Filter the records for "Navigate" and keep each line that has it.

═════ Provided entries

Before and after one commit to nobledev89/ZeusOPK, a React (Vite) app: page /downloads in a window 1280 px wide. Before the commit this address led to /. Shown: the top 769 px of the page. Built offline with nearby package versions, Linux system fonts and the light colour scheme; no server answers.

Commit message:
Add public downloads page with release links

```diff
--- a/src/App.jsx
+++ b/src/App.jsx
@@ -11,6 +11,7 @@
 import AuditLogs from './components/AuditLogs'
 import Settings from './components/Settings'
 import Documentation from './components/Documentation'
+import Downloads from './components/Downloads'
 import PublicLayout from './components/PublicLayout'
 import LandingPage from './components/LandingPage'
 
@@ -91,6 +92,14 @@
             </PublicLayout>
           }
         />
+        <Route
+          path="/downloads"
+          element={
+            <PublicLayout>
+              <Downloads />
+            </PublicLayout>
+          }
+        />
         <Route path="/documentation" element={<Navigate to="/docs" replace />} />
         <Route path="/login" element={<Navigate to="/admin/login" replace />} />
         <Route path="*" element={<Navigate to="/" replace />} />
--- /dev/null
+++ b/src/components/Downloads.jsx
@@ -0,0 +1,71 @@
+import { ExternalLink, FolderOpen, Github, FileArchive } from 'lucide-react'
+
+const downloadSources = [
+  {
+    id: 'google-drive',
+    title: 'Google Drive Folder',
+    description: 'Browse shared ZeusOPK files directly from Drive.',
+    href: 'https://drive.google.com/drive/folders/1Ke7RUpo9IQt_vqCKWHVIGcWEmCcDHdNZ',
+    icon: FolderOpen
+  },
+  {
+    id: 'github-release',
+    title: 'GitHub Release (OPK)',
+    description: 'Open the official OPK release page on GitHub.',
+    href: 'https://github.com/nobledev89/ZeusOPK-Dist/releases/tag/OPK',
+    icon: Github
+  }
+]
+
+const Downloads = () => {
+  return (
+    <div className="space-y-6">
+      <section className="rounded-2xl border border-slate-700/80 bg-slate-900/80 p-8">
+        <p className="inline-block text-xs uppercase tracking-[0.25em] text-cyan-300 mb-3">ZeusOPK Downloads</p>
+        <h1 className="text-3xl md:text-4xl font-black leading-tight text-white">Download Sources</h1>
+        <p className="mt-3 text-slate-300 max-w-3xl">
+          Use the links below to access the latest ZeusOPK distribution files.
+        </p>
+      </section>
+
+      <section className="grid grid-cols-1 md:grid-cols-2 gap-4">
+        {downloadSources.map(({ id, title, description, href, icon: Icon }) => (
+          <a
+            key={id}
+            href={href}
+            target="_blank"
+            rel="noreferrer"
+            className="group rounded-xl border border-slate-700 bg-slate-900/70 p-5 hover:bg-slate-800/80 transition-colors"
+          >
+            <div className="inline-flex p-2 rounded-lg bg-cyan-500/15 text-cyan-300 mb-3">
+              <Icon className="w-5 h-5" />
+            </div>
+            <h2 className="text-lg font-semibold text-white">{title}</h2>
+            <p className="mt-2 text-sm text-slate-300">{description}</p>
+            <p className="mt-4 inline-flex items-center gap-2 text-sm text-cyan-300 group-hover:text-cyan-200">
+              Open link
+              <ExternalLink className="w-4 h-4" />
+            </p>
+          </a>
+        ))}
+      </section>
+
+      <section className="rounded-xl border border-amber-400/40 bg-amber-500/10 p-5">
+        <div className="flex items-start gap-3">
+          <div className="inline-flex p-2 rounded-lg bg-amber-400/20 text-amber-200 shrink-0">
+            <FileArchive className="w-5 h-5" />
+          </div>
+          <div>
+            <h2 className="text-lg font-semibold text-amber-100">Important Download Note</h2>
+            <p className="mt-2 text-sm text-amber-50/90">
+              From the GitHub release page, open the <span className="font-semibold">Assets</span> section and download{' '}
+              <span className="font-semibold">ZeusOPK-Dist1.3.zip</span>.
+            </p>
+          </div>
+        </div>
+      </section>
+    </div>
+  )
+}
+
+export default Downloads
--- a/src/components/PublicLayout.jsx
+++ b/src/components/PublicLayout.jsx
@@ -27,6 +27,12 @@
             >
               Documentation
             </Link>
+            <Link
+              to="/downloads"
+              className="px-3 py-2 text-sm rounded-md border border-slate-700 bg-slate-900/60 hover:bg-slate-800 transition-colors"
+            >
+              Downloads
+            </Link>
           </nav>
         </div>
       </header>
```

══════════

Solution to this task —
         <Route path="/documentation" element={<Navigate to="/docs" replace />} />
         <Route path="/login" element={<Navigate to="/admin/login" replace />} />
         <Route path="*" element={<Navigate to="/" replace />} />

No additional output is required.